→ TASK TO CARRY OUT
Out of the records below, copy all lines in which the word "green" occurs.

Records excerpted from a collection

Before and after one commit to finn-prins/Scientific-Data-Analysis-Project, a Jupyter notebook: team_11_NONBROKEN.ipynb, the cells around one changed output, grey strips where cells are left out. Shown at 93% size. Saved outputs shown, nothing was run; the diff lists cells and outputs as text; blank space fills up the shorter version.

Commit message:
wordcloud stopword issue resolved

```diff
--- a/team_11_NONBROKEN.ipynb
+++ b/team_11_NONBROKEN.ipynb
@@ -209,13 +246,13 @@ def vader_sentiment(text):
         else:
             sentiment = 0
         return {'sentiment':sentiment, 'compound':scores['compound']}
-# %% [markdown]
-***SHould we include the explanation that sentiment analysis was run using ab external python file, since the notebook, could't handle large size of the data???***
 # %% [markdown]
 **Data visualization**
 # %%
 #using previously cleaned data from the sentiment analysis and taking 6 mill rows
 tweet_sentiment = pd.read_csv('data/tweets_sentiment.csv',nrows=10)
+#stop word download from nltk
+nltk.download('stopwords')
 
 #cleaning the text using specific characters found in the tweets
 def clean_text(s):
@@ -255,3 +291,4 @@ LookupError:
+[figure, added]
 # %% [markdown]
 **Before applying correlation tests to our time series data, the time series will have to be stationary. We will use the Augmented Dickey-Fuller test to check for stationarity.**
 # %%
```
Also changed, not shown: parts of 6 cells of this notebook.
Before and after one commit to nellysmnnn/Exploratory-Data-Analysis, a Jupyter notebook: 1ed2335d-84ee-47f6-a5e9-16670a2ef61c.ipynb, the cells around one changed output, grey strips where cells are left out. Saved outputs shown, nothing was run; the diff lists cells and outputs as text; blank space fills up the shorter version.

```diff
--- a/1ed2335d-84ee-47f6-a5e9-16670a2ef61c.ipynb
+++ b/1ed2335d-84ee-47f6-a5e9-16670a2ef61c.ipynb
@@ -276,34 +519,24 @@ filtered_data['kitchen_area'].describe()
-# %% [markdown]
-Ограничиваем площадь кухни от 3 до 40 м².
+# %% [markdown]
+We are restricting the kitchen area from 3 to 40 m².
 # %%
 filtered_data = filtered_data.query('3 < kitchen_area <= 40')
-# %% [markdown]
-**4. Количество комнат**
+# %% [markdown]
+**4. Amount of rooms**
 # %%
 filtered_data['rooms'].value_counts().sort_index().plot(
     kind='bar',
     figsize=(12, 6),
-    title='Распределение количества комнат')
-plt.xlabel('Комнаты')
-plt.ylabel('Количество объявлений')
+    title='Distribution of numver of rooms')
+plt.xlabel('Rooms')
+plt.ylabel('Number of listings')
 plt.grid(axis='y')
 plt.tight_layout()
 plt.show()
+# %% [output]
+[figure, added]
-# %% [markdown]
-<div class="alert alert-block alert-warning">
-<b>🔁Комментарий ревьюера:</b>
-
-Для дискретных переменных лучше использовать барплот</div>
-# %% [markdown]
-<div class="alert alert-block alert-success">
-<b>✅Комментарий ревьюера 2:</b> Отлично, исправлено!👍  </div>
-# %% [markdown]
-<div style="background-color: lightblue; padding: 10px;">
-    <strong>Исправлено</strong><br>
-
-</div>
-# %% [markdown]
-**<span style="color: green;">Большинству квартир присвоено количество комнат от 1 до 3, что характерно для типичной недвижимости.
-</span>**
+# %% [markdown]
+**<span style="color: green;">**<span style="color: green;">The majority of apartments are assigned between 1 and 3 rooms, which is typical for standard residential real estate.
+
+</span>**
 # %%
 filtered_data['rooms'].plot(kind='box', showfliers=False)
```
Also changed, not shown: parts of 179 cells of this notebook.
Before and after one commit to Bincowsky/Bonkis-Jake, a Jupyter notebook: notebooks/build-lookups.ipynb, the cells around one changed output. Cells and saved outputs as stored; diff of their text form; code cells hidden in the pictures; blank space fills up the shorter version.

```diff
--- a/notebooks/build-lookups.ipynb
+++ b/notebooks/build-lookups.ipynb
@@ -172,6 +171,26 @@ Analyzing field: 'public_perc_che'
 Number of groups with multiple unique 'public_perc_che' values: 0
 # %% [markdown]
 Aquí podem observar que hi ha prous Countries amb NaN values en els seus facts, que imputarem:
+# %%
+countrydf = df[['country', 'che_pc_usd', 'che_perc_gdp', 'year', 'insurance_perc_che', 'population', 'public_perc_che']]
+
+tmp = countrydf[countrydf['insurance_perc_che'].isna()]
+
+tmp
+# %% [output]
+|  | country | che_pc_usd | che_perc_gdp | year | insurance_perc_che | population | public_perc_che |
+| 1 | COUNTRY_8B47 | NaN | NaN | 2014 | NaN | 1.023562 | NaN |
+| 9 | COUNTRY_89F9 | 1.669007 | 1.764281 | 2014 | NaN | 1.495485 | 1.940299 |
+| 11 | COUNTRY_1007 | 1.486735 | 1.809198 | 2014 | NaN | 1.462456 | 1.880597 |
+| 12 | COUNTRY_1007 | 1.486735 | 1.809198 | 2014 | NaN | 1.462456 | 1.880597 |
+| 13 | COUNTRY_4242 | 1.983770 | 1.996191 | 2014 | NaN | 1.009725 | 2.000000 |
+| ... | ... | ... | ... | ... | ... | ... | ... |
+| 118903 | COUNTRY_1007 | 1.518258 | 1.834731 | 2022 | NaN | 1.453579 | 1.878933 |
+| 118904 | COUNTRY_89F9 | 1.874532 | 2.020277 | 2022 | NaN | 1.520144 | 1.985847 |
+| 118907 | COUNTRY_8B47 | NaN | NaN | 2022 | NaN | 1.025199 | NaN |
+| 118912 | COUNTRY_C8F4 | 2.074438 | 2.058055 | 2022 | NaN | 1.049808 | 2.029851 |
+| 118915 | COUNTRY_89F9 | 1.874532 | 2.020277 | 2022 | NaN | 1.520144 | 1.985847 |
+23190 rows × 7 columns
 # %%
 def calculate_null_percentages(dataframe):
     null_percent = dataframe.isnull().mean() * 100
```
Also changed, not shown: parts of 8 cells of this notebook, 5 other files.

→ RESPONSE TO THE TASK
-**<span style="color: green;">Большинству квартир присвоено количество комнат от 1 до 3, что характерно для типичной недвижимости.
+**<span style="color: green;">**<span style="color: green;">The majority of apartments are assigned between 1 and 3 rooms, which is typical for standard residential real estate.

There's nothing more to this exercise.